Hannah, with her passion for justice newly stimulated, pursues Mira with single-minded vigor. Threats from Serbian thugs have the opposite effect intended: Mira decides to testify despite the rift this causes in her family.
Only this new witness and her evidence throw the court off its schedule. Furthermore, her testimony may jeopardize the political need to bring various states from the former Yugoslavia into the EU, a responsibility that belongs to no less than Hannah's warm and supportive lover Jonas (Rolf Lassgard).
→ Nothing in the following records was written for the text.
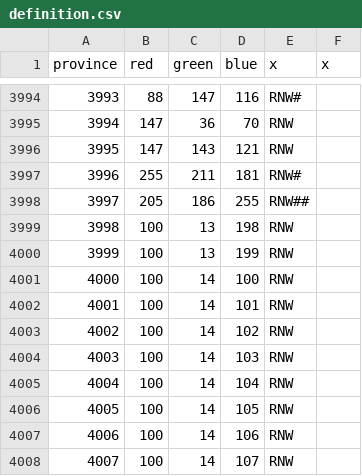
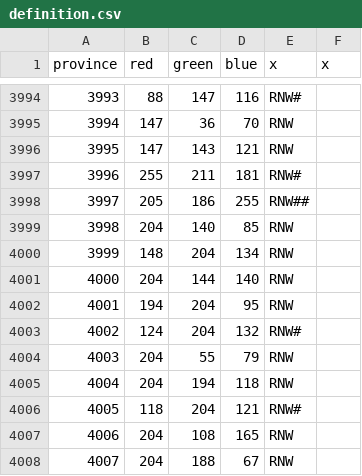
Before and after one commit to Garion132/Aveia, a CSV file: map/definition.csv, drawn as a sheet; only a part is shown, gaps mark what is left out; the diff covers the shown part only.

```diff
--- a/map/definition.csv
+++ b/map/definition.csv
@@ -3998,11 +3998,11 @@ province;red;green;blue;x;x
 3997;205;186;255;RNW##
-3998;100;13;198;RNW
-3999;100;13;199;RNW
-4000;100;14;100;RNW
-4001;100;14;101;RNW
-4002;100;14;102;RNW
-4003;100;14;103;RNW
-4004;100;14;104;RNW
-4005;100;14;105;RNW
-4006;100;14;106;RNW
-4007;100;14;107;RNW
+3998;204;140;85;RNW
+3999;148;204;134;RNW
+4000;204;144;140;RNW
+4001;194;204;95;RNW
+4002;124;204;132;RNW#
+4003;204;55;79;RNW
+4004;204;194;118;RNW
+4005;118;204;121;RNW#
+4006;204;108;165;RNW
+4007;204;188;67;RNW
```
Also changed, not shown: 11 edited cells elsewhere in this file, 33 other files.
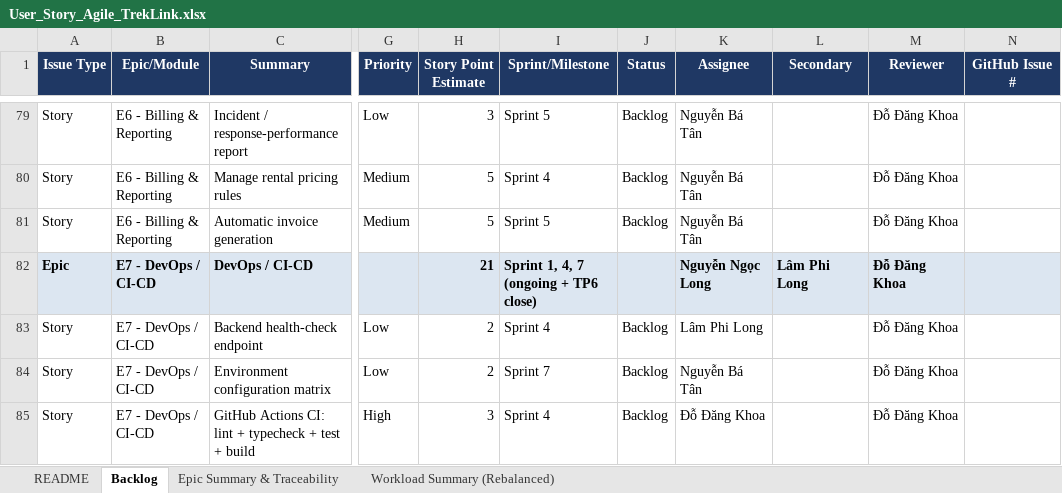
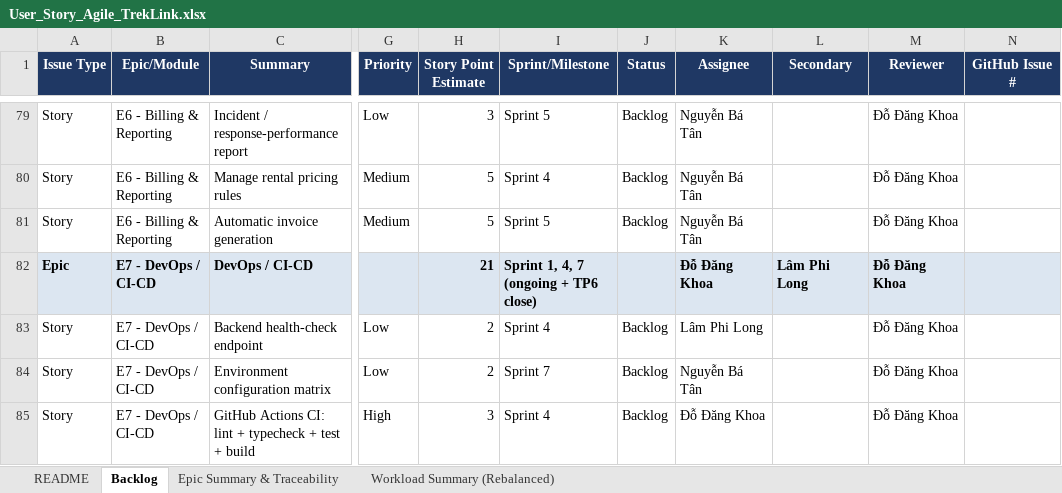
Before and after one commit to TrekLink-Team/treklink-docs, an Excel workbook: _docs/00-project-context/User_Story_Agile_TrekLink.xlsx, sheet Backlog, drawn as a sheet; only a part is shown, gaps mark what is left out; values as stored, in another font and other column widths than the file's, no borders; the diff covers the shown part only; the diff names each change by its address in the sheet, - before the commit and + after, or states it on an @@ line.

```diff
--- a/_docs/00-project-context/User_Story_Agile_TrekLink.xlsx (sheet Backlog)
+++ b/_docs/00-project-context/User_Story_Agile_TrekLink.xlsx (sheet Backlog)
-K82 (Assignee): Nguyễn Ngọc Long
+K82 (Assignee): Đỗ Đăng Khoa
```
Also changed, not shown: 14 edited cells elsewhere in this sheet, sheet Workload Summary (Rebalanced), sheet Epic Summary & Traceability, 3 other files.
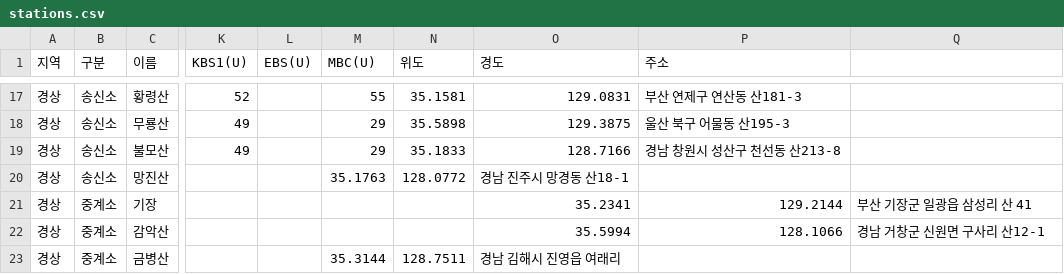
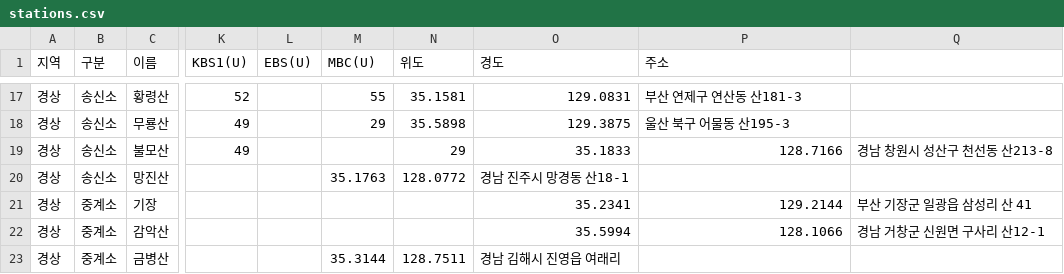
Before and after one commit to fungga2809-alt/my-broadcast-map, a CSV file: stations.csv, drawn as a sheet; only a part is shown, gaps mark what is left out; the diff names each change by its address in the sheet, - before the commit and + after, or states it on an @@ line.

Commit message:
Update stations.csv

```diff
--- a/stations.csv
+++ b/stations.csv
-M19 (MBC(U)): 29
+M19 (MBC(U)): (empty)
-N19 (위도): 35.1833
+N19 (위도): 29
-O19 (경도): 128.7166
+O19 (경도): 35.1833
-P19 (주소): 경남 창원시 성산구 천선동 산213-8
+P19 (주소): 128.7166
-Q19: (empty)
+Q19: 경남 창원시 성산구 천선동 산213-8
```
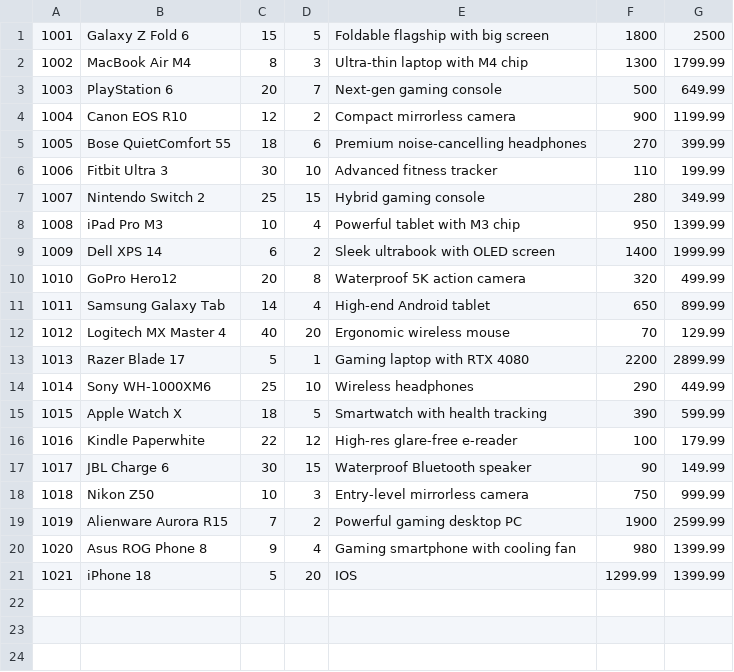
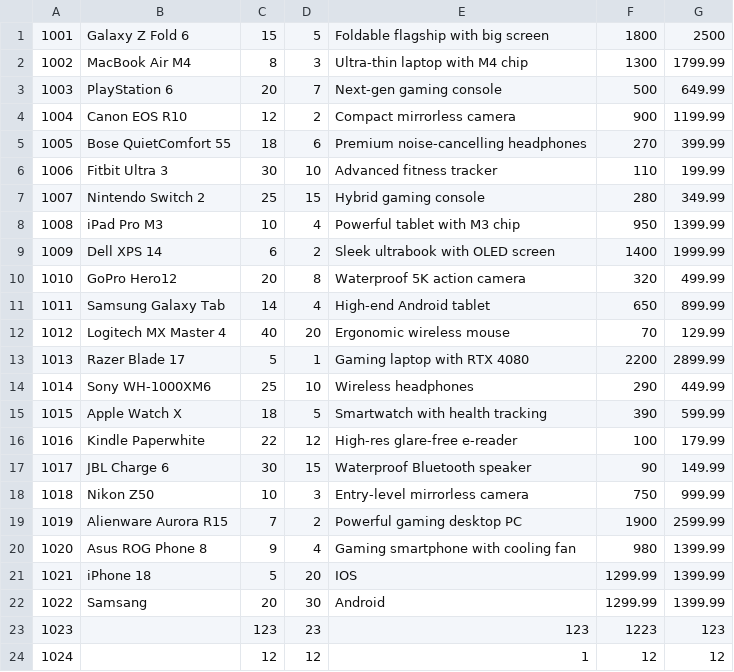
Before and after one commit to Scar-king/Project_DataStructure-Algorithm, a CSV file: Project/data/Backup_ProductList.csv, drawn as a sheet; the diff names each change by its address in the sheet, - before the commit and + after, or states it on an @@ line.

```diff
--- a/Project/data/Backup_ProductList.csv
+++ b/Project/data/Backup_ProductList.csv
+row 22: 1022 | Samsang | 20 | 30 | Android | 1299.99 | 1399.99
+row 23: 1023 |  | 123 | 23 | 123 | 1223 | 123
+row 24: 1024 |  | 12 | 12 | 1 | 12 | 12
```
Also changed, not shown: Project/data/History.csv, Project/data/OverallReport.csv, 1 other file.
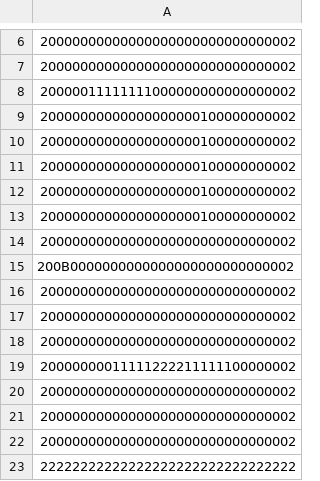
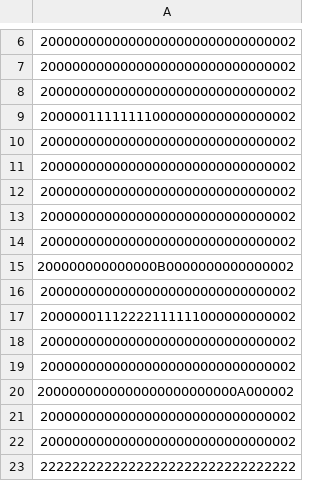
Before and after one commit to kajikentaro/ML-tanks, a CSV file: Assets/Stage/StageData/stage2.csv, drawn as a sheet; only a part is shown, gaps mark what is left out.

Commit message:
enable do stage learning but not reflect in stage

```diff
--- a/Assets/Stage/StageData/stage2.csv
+++ b/Assets/Stage/StageData/stage2.csv
@@ -7,10 +7,4 @@
 20000000000000000000000000000002
+20000000000000000000000000000002
 20000011111111000000000000000002
-20000000000000000000100000000002
-20000000000000000000100000000002
-20000000000000000000100000000002
-20000000000000000000100000000002
-20000000000000000000100000000002
-20000000000000000000000000000002
-200B0000000000000000000000000002
 20000000000000000000000000000002
@@ -18,4 +12,10 @@
 20000000000000000000000000000002
-20000000011111222211111100000002
 20000000000000000000000000000002
+20000000000000000000000000000002
+200000000000000B0000000000000002
+20000000000000000000000000000002
+20000001112222111111000000000002
+20000000000000000000000000000002
+20000000000000000000000000000002
+2000000000000000000000000A000002
 20000000000000000000000000000002
```
Also changed, not shown: 12 other files.
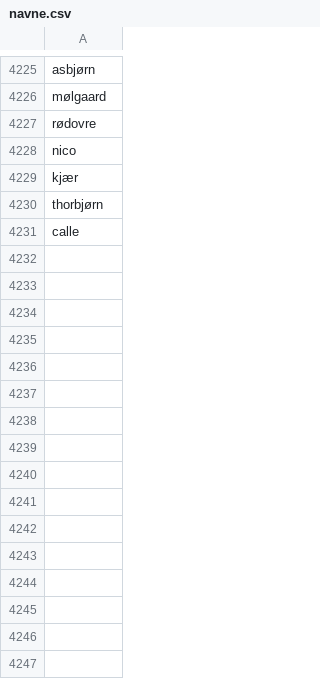
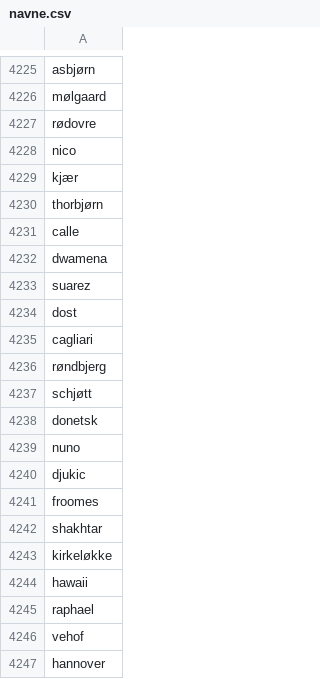
Before and after one commit to senner007/Sports-Block, a CSV file: resources/navne.csv, drawn as a sheet; only a part is shown, gaps mark what is left out.

```diff
--- a/resources/navne.csv
+++ b/resources/navne.csv
@@ -4231 +4231,17 @@ thorbjørn
 calle
+dwamena
+suarez
+dost
+cagliari
+røndbjerg
+schjøtt
+donetsk
+nuno
+djukic
+froomes
+shakhtar
+kirkeløkke
+hawaii
+raphael
+vehof
+hannover
```
Also changed, not shown: articles_recent/2023-11-03T202824523Z_latest.csv, meta.tsv, 7 other files.
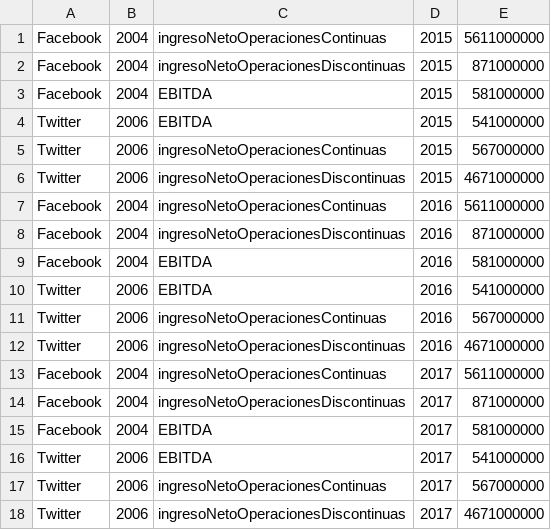
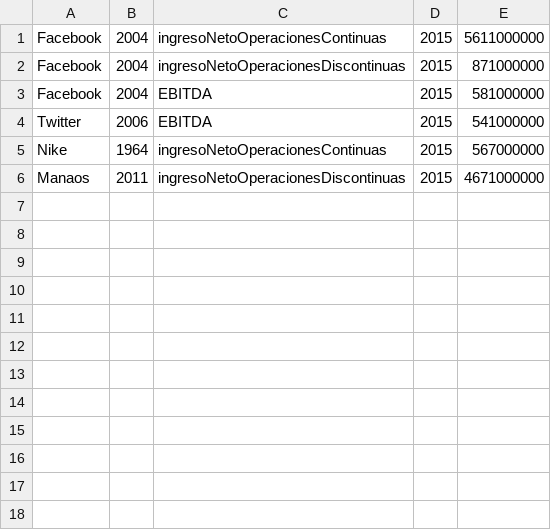
Before and after one commit to DPoma/TP-DDS-2017, a CSV file: cuentas2.csv, drawn as a sheet.

```diff
--- a/cuentas2.csv
+++ b/cuentas2.csv
@@ -4,15 +4,3 @@ Facebook;2004;EBITDA;2015;581000000
 Twitter;2006;EBITDA;2015;541000000
-Twitter;2006;ingresoNetoOperacionesContinuas;2015;567000000
-Twitter;2006;ingresoNetoOperacionesDiscontinuas;2015;4671000000
-Facebook;2004;ingresoNetoOperacionesContinuas;2016;5611000000
-Facebook;2004;ingresoNetoOperacionesDiscontinuas;2016;871000000
-Facebook;2004;EBITDA;2016;581000000
-Twitter;2006;EBITDA;2016;541000000
-Twitter;2006;ingresoNetoOperacionesContinuas;2016;567000000
-Twitter;2006;ingresoNetoOperacionesDiscontinuas;2016;4671000000
-Facebook;2004;ingresoNetoOperacionesContinuas;2017;5611000000
-Facebook;2004;ingresoNetoOperacionesDiscontinuas;2017;871000000
-Facebook;2004;EBITDA;2017;581000000
-Twitter;2006;EBITDA;2017;541000000
-Twitter;2006;ingresoNetoOperacionesContinuas;2017;567000000
-Twitter;2006;ingresoNetoOperacionesDiscontinuas;2017;4671000000
+Nike;1964;ingresoNetoOperacionesContinuas;2015;567000000
+Manaos;2011;ingresoNetoOperacionesDiscontinuas;2015;4671000000
```
Also changed, not shown: indicadores.csv, 20 other files.
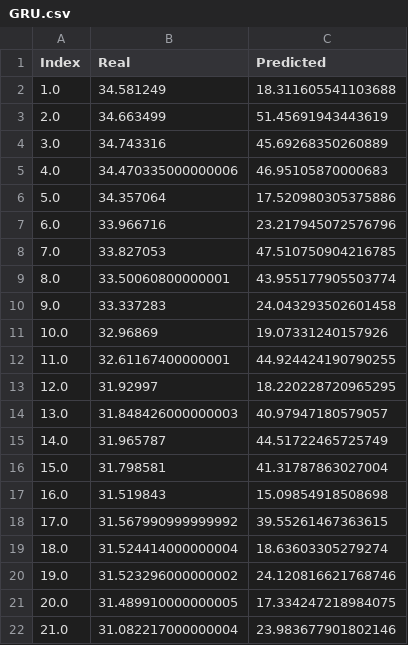
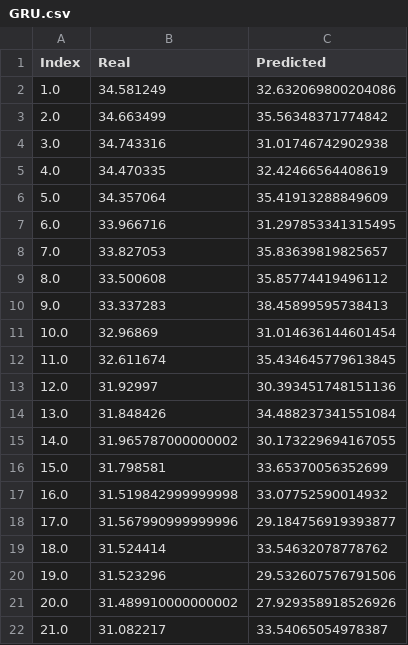
Before and after one commit to BatchClayderman/ForestAdvisor, a CSV file: CarbonPredictorMaine/Result/GRU.csv, drawn as a sheet; only a part is shown; the diff covers the shown part only.

```diff
--- a/CarbonPredictorMaine/Result/GRU.csv
+++ b/CarbonPredictorMaine/Result/GRU.csv
@@ -1,22 +1,22 @@
 Index,Real,Predicted
-1.0,34.581249,18.311605541103688
-2.0,34.663499,51.45691943443619
-3.0,34.743316,45.69268350260889
-4.0,34.470335000000006,46.95105870000683
-5.0,34.357064,17.520980305375886
-6.0,33.966716,23.217945072576796
-7.0,33.827053,47.510750904216785
-8.0,33.50060800000001,43.955177905503774
-9.0,33.337283,24.043293502601458
-10.0,32.96869,19.07331240157926
-11.0,32.61167400000001,44.924424190790255
-12.0,31.92997,18.220228720965295
-13.0,31.848426000000003,40.97947180579057
-14.0,31.965787,44.51722465725749
-15.0,31.798581,41.31787863027004
-16.0,31.519843,15.09854918508698
-17.0,31.567990999999992,39.55261467363615
-18.0,31.524414000000004,18.63603305279274
-19.0,31.523296000000002,24.120816621768746
-20.0,31.489910000000005,17.334247218984075
-21.0,31.082217000000004,23.983677901802146
+1.0,34.581249,32.632069800204086
+2.0,34.663499,35.56348371774842
+3.0,34.743316,31.01746742902938
+4.0,34.470335,32.42466564408619
+5.0,34.357064,35.41913288849609
+6.0,33.966716,31.297853341315495
+7.0,33.827053,35.83639819825657
+8.0,33.500608,35.85774419496112
+9.0,33.337283,38.45899595738413
+10.0,32.96869,31.014636144601454
+11.0,32.611674,35.434645779613845
+12.0,31.92997,30.393451748151136
+13.0,31.848426,34.488237341551084
+14.0,31.965787000000002,30.173229694167055
+15.0,31.798581,33.65370056352699
+16.0,31.519842999999998,33.07752590014932
+17.0,31.567990999999996,29.184756919393877
+18.0,31.524414,33.54632078778762
+19.0,31.523296,29.532607576791506
+20.0,31.489910000000002,27.929358918526926
+21.0,31.082217,33.54065054978387
```
Also changed, not shown: 126 edited cells elsewhere in this file, CarbonPredictorMaine/Result/ARIMA.csv, CarbonPredictorMaine/Result/GWO-LSTM.csv, 6 other files.
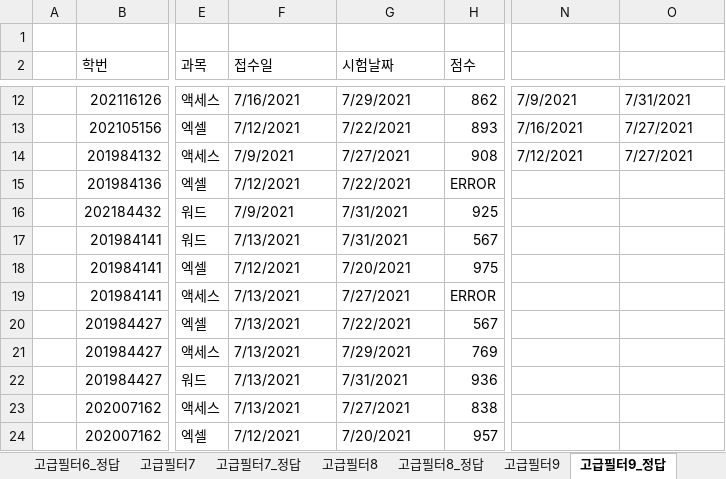
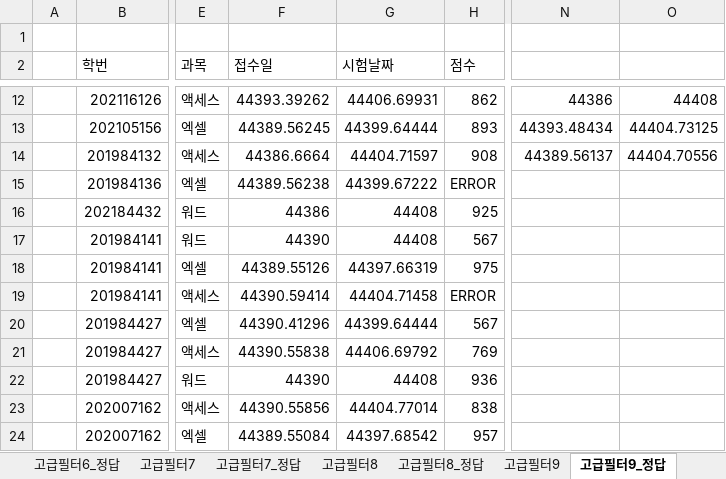
Before and after one commit to jieun000/Craftsman_Information_Processing, an Excel workbook: spreadSheet/01_상대참조,절대참조,혼합참조,기초함수,고급필터,조건부서식.xlsx, sheet 고급필터9_정답, drawn as a sheet; only a part is shown, gaps mark what is left out; values as stored, in another font and other column widths than the file's, no cell formats; the diff covers the shown part only; the diff names each change by its address in the sheet, - before the commit and + after, or states it on an @@ line.

```diff
--- a/spreadSheet/01_상대참조,절대참조,혼합참조,기초함수,고급필터,조건부서식.xlsx (sheet 고급필터9_정답)
+++ b/spreadSheet/01_상대참조,절대참조,혼합참조,기초함수,고급필터,조건부서식.xlsx (sheet 고급필터9_정답)
-F12 (접수일): 7/16/2021
+F12 (접수일): 44393.39262
-G12 (시험날짜): 7/29/2021
+G12 (시험날짜): 44406.69931
-N12: 7/9/2021
+N12: 44386
-O12: 7/31/2021
+O12: 44408
-F13 (접수일): 7/12/2021
+F13 (접수일): 44389.56245
-G13 (시험날짜): 7/22/2021
+G13 (시험날짜): 44399.64444
-N13: 7/16/2021
+N13: 44393.48434
-O13: 7/27/2021
+O13: 44404.73125
-F14 (접수일): 7/9/2021
+F14 (접수일): 44386.6664
-G14 (시험날짜): 7/27/2021
+G14 (시험날짜): 44404.71597
-N14: 7/12/2021
+N14: 44389.56137
-O14: 7/27/2021
+O14: 44404.70556
-F15 (접수일): 7/12/2021
+F15 (접수일): 44389.56238
-G15 (시험날짜): 7/22/2021
+G15 (시험날짜): 44399.67222
-F16 (접수일): 7/9/2021
+F16 (접수일): 44386
-G16:G17 (시험날짜): 7/31/2021
+G16:G17 (시험날짜): 44408
-F17 (접수일): 7/13/2021
+F17 (접수일): 44390
-F18 (접수일): 7/12/2021
+F18 (접수일): 44389.55126
-G18 (시험날짜): 7/20/2021
+G18 (시험날짜): 44397.66319
-F19 (접수일): 7/13/2021
+F19 (접수일): 44390.59414
-G19 (시험날짜): 7/27/2021
+G19 (시험날짜): 44404.71458
-F20 (접수일): 7/13/2021
+F20 (접수일): 44390.41296
-G20 (시험날짜): 7/22/2021
+G20 (시험날짜): 44399.64444
-F21 (접수일): 7/13/2021
+F21 (접수일): 44390.55838
-G21 (시험날짜): 7/29/2021
+G21 (시험날짜): 44406.69792
-F22 (접수일): 7/13/2021
+F22 (접수일): 44390
-G22 (시험날짜): 7/31/2021
+G22 (시험날짜): 44408
-F23 (접수일): 7/13/2021
+F23 (접수일): 44390.55856
-G23 (시험날짜): 7/27/2021
+G23 (시험날짜): 44404.77014
-F24 (접수일): 7/12/2021
+F24 (접수일): 44389.55084
-G24 (시험날짜): 7/20/2021
+G24 (시험날짜): 44397.68542
```
Also changed, not shown: 160 edited cells elsewhere in this sheet, sheet 상대참조,절대참조,혼합참조, sheet 고급필터7_정답, sheet 고급필터10, sheet 조건부서식10, sheet 고급필터9, sheet 조건부서식9, 39 more sheets, cell formats, charts or pictures, 4 other files.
Faced with the prospect that the judge probably won't allow any testimony concerning new allegations against the Serb leader, her boss suggests making a deal with the defendant's lawyer (Tarik Filipovic). But how will Hannah face Mira once the deal is done?
There are no easy answers to any of this. Schmid and his co-writer Bernd Lange make clear where their allegiance lies but they let each side have its say. A climax, which not every audience member may buy, concludes the film with a somewhat upbeat ending. But even this is ambiguous. These are murky waters indeed.
Playing all this as a thriller rather than a polemic works. A pulsating score by the Notwist and smoothly edited transitions across several European locales ratchet up the tension as the film races for that climax.
The escalating threats, political countermeasures, increased anxiety in the characters' lives and betrayals this way and that turn the film into an intriguing chess game. Only it's a game that has human emotions and a faltering quest for justice at its heart.
Acting is across the boards splendid. Rage, mistrust, passion and despair -- all are suggested without histrionics. These are all adults dealing with each other in a realistically depicted world. It is, of course, a far cry from your usual thriller. Good guys have a much harder time in this one.
Production: 23/5 Filmproduktion in co-production with Zentropa International Koln, Zentropa Entertainment Berlin, Zentropa Entetainment5, Zentropa International, IDTV Films, SWR, ARTE, WDR, BR
Cast: Kerry Fox, Anamaria Marinca, Stephen Dillane, Rolf Lassgard, Alexander Fehling
Director: Hans-Christian Schmid
Screenwriters: Bernd Lange, Hans-Christian Schmid
Producers: Britta Knoller, Hans-Christian Schmid
Executive producer: Maria Kopf
Director of photography: Bogumil Godfrejow
Production designer: Christian M. Goldbeck
Music: The Notwist
Costume designer: Steffi Bruhn
Editor: Hansjorg Weissbrich
Sales: Trust Nordisk
No rating, 103 minutes